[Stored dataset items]

^^^^

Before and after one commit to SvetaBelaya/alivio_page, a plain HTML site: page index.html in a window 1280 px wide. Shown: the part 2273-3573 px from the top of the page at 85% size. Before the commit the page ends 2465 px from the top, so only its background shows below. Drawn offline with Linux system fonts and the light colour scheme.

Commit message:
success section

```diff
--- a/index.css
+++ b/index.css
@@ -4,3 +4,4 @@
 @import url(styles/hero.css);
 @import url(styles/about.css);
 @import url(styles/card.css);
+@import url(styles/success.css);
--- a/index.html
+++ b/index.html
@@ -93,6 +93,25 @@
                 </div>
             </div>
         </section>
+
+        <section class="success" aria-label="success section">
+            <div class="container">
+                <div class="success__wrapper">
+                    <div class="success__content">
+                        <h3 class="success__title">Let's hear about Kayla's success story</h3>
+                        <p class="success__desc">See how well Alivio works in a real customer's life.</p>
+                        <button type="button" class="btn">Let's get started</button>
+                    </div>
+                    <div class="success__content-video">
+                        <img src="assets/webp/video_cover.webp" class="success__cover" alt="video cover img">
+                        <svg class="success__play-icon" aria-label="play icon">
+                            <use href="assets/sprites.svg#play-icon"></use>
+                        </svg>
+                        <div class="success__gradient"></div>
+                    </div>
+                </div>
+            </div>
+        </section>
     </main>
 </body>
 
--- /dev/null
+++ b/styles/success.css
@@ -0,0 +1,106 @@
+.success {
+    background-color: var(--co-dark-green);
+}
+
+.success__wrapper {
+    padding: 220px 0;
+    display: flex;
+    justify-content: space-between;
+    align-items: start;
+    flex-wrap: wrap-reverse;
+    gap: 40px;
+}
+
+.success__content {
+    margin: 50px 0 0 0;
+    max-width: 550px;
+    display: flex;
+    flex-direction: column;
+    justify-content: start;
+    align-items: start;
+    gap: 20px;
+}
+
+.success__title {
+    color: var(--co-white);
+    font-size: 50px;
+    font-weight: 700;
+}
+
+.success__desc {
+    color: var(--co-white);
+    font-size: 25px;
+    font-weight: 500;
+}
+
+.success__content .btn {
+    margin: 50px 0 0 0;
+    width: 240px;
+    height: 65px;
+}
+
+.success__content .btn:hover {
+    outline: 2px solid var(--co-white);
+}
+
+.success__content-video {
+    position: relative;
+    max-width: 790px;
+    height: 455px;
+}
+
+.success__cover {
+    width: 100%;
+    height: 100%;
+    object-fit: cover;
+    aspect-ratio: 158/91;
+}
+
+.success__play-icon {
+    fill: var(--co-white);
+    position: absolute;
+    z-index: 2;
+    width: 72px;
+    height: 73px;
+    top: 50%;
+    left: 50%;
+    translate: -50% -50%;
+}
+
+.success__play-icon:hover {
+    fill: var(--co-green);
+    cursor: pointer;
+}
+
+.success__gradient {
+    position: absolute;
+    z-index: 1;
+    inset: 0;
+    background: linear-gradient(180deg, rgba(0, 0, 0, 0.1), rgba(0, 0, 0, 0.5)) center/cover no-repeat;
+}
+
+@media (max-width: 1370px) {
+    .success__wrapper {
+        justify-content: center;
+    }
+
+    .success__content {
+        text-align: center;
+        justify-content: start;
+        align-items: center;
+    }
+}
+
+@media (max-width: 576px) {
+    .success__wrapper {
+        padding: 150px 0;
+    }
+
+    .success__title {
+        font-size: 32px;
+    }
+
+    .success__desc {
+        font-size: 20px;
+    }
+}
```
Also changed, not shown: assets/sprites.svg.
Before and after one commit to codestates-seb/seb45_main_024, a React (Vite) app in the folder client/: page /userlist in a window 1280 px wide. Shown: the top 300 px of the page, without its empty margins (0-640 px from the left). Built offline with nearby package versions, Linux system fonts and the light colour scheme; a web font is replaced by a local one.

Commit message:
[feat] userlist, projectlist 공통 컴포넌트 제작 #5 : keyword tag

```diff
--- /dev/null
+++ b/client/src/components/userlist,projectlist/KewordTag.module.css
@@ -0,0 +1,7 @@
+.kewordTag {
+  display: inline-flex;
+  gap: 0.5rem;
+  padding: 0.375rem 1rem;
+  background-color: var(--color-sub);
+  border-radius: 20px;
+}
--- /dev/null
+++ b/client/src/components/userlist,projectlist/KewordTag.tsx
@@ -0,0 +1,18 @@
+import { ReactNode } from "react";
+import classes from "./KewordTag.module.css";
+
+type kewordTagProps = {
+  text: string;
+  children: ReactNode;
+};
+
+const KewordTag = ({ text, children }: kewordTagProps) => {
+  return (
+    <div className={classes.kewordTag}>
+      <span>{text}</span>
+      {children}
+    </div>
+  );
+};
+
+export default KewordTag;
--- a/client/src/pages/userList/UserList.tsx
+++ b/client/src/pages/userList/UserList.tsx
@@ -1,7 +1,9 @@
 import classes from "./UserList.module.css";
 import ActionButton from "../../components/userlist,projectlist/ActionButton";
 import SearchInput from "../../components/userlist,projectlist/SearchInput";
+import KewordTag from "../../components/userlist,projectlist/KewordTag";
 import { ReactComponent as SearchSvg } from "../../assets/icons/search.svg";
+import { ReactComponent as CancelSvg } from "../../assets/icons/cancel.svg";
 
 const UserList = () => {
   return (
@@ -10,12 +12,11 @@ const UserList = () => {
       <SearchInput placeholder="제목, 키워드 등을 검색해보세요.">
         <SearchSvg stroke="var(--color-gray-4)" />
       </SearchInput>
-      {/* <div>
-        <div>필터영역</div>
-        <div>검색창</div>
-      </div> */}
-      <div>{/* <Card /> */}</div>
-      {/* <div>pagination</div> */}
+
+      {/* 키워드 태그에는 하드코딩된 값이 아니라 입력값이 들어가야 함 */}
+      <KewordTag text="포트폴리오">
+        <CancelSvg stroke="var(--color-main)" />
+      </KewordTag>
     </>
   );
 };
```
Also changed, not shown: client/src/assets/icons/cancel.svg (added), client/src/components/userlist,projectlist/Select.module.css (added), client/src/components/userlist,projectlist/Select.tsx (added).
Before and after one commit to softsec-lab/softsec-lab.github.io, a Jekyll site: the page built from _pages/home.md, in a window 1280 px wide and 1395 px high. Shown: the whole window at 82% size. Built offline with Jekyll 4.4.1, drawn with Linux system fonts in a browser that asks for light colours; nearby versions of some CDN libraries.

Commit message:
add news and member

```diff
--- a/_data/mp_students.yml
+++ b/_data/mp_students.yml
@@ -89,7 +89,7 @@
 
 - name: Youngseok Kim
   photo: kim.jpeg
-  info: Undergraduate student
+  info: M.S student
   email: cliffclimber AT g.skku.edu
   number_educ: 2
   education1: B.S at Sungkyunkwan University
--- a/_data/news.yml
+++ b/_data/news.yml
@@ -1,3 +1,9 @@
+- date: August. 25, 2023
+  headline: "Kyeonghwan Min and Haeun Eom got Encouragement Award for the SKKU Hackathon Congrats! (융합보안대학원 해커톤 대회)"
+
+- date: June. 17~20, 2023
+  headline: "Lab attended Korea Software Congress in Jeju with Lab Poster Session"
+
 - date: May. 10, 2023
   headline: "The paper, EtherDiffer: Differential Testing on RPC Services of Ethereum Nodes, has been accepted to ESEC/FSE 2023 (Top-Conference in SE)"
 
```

^^^^

=== Problem to work on ===
Give every line above again, word for word.

=== Exercise solution ===
Before and after one commit to SvetaBelaya/alivio_page, a plain HTML site: page index.html in a window 1280 px wide. Shown: the part 2273-3573 px from the top of the page at 85% size. Before the commit the page ends 2465 px from the top, so only its background shows below. Drawn offline with Linux system fonts and the light colour scheme.

Commit message:
success section

```diff
--- a/index.css
+++ b/index.css
@@ -4,3 +4,4 @@
 @import url(styles/hero.css);
 @import url(styles/about.css);
 @import url(styles/card.css);
+@import url(styles/success.css);
--- a/index.html
+++ b/index.html
@@ -93,6 +93,25 @@
                 </div>
             </div>
         </section>
+
+        <section class="success" aria-label="success section">
+            <div class="container">
+                <div class="success__wrapper">
+                    <div class="success__content">
+                        <h3 class="success__title">Let's hear about Kayla's success story</h3>
+                        <p class="success__desc">See how well Alivio works in a real customer's life.</p>
+                        <button type="button" class="btn">Let's get started</button>
+                    </div>
+                    <div class="success__content-video">
+                        <img src="assets/webp/video_cover.webp" class="success__cover" alt="video cover img">
+                        <svg class="success__play-icon" aria-label="play icon">
+                            <use href="assets/sprites.svg#play-icon"></use>
+                        </svg>
+                        <div class="success__gradient"></div>
+                    </div>
+                </div>
+            </div>
+        </section>
     </main>
 </body>
 
--- /dev/null
+++ b/styles/success.css
@@ -0,0 +1,106 @@
+.success {
+    background-color: var(--co-dark-green);
+}
+
+.success__wrapper {
+    padding: 220px 0;
+    display: flex;
+    justify-content: space-between;
+    align-items: start;
+    flex-wrap: wrap-reverse;
+    gap: 40px;
+}
+
+.success__content {
+    margin: 50px 0 0 0;
+    max-width: 550px;
+    display: flex;
+    flex-direction: column;
+    justify-content: start;
+    align-items: start;
+    gap: 20px;
+}
+
+.success__title {
+    color: var(--co-white);
+    font-size: 50px;
+    font-weight: 700;
+}
+
+.success__desc {
+    color: var(--co-white);
+    font-size: 25px;
+    font-weight: 500;
+}
+
+.success__content .btn {
+    margin: 50px 0 0 0;
+    width: 240px;
+    height: 65px;
+}
+
+.success__content .btn:hover {
+    outline: 2px solid var(--co-white);
+}
+
+.success__content-video {
+    position: relative;
+    max-width: 790px;
+    height: 455px;
+}
+
+.success__cover {
+    width: 100%;
+    height: 100%;
+    object-fit: cover;
+    aspect-ratio: 158/91;
+}
+
+.success__play-icon {
+    fill: var(--co-white);
+    position: absolute;
+    z-index: 2;
+    width: 72px;
+    height: 73px;
+    top: 50%;
+    left: 50%;
+    translate: -50% -50%;
+}
+
+.success__play-icon:hover {
+    fill: var(--co-green);
+    cursor: pointer;
+}
+
+.success__gradient {
+    position: absolute;
+    z-index: 1;
+    inset: 0;
+    background: linear-gradient(180deg, rgba(0, 0, 0, 0.1), rgba(0, 0, 0, 0.5)) center/cover no-repeat;
+}
+
+@media (max-width: 1370px) {
+    .success__wrapper {
+        justify-content: center;
+    }
+
+    .success__content {
+        text-align: center;
+        justify-content: start;
+        align-items: center;
+    }
+}
+
+@media (max-width: 576px) {
+    .success__wrapper {
+        padding: 150px 0;
+    }
+
+    .success__title {
+        font-size: 32px;
+    }
+
+    .success__desc {
+        font-size: 20px;
+    }
+}
```
Also changed, not shown: assets/sprites.svg.
Before and after one commit to codestates-seb/seb45_main_024, a React (Vite) app in the folder client/: page /userlist in a window 1280 px wide. Shown: the top 300 px of the page, without its empty margins (0-640 px from the left). Built offline with nearby package versions, Linux system fonts and the light colour scheme; a web font is replaced by a local one.

Commit message:
[feat] userlist, projectlist 공통 컴포넌트 제작 #5 : keyword tag

```diff
--- /dev/null
+++ b/client/src/components/userlist,projectlist/KewordTag.module.css
@@ -0,0 +1,7 @@
+.kewordTag {
+  display: inline-flex;
+  gap: 0.5rem;
+  padding: 0.375rem 1rem;
+  background-color: var(--color-sub);
+  border-radius: 20px;
+}
--- /dev/null
+++ b/client/src/components/userlist,projectlist/KewordTag.tsx
@@ -0,0 +1,18 @@
+import { ReactNode } from "react";
+import classes from "./KewordTag.module.css";
+
+type kewordTagProps = {
+  text: string;
+  children: ReactNode;
+};
+
+const KewordTag = ({ text, children }: kewordTagProps) => {
+  return (
+    <div className={classes.kewordTag}>
+      <span>{text}</span>
+      {children}
+    </div>
+  );
+};
+
+export default KewordTag;
--- a/client/src/pages/userList/UserList.tsx
+++ b/client/src/pages/userList/UserList.tsx
@@ -1,7 +1,9 @@
 import classes from "./UserList.module.css";
 import ActionButton from "../../components/userlist,projectlist/ActionButton";
 import SearchInput from "../../components/userlist,projectlist/SearchInput";
+import KewordTag from "../../components/userlist,projectlist/KewordTag";
 import { ReactComponent as SearchSvg } from "../../assets/icons/search.svg";
+import { ReactComponent as CancelSvg } from "../../assets/icons/cancel.svg";
 
 const UserList = () => {
   return (
@@ -10,12 +12,11 @@ const UserList = () => {
       <SearchInput placeholder="제목, 키워드 등을 검색해보세요.">
         <SearchSvg stroke="var(--color-gray-4)" />
       </SearchInput>
-      {/* <div>
-        <div>필터영역</div>
-        <div>검색창</div>
-      </div> */}
-      <div>{/* <Card /> */}</div>
-      {/* <div>pagination</div> */}
+
+      {/* 키워드 태그에는 하드코딩된 값이 아니라 입력값이 들어가야 함 */}
+      <KewordTag text="포트폴리오">
+        <CancelSvg stroke="var(--color-main)" />
+      </KewordTag>
     </>
   );
 };
```
Also changed, not shown: client/src/assets/icons/cancel.svg (added), client/src/components/userlist,projectlist/Select.module.css (added), client/src/components/userlist,projectlist/Select.tsx (added).
Before and after one commit to softsec-lab/softsec-lab.github.io, a Jekyll site: the page built from _pages/home.md, in a window 1280 px wide and 1395 px high. Shown: the whole window at 82% size. Built offline with Jekyll 4.4.1, drawn with Linux system fonts in a browser that asks for light colours; nearby versions of some CDN libraries.

Commit message:
add news and member

```diff
--- a/_data/mp_students.yml
+++ b/_data/mp_students.yml
@@ -89,7 +89,7 @@
 
 - name: Youngseok Kim
   photo: kim.jpeg
-  info: Undergraduate student
+  info: M.S student
   email: cliffclimber AT g.skku.edu
   number_educ: 2
   education1: B.S at Sungkyunkwan University
--- a/_data/news.yml
+++ b/_data/news.yml
@@ -1,3 +1,9 @@
+- date: August. 25, 2023
+  headline: "Kyeonghwan Min and Haeun Eom got Encouragement Award for the SKKU Hackathon Congrats! (융합보안대학원 해커톤 대회)"
+
+- date: June. 17~20, 2023
+  headline: "Lab attended Korea Software Congress in Jeju with Lab Poster Session"
+
 - date: May. 10, 2023
   headline: "The paper, EtherDiffer: Differential Testing on RPC Services of Ethereum Nodes, has been accepted to ESEC/FSE 2023 (Top-Conference in SE)"
 
```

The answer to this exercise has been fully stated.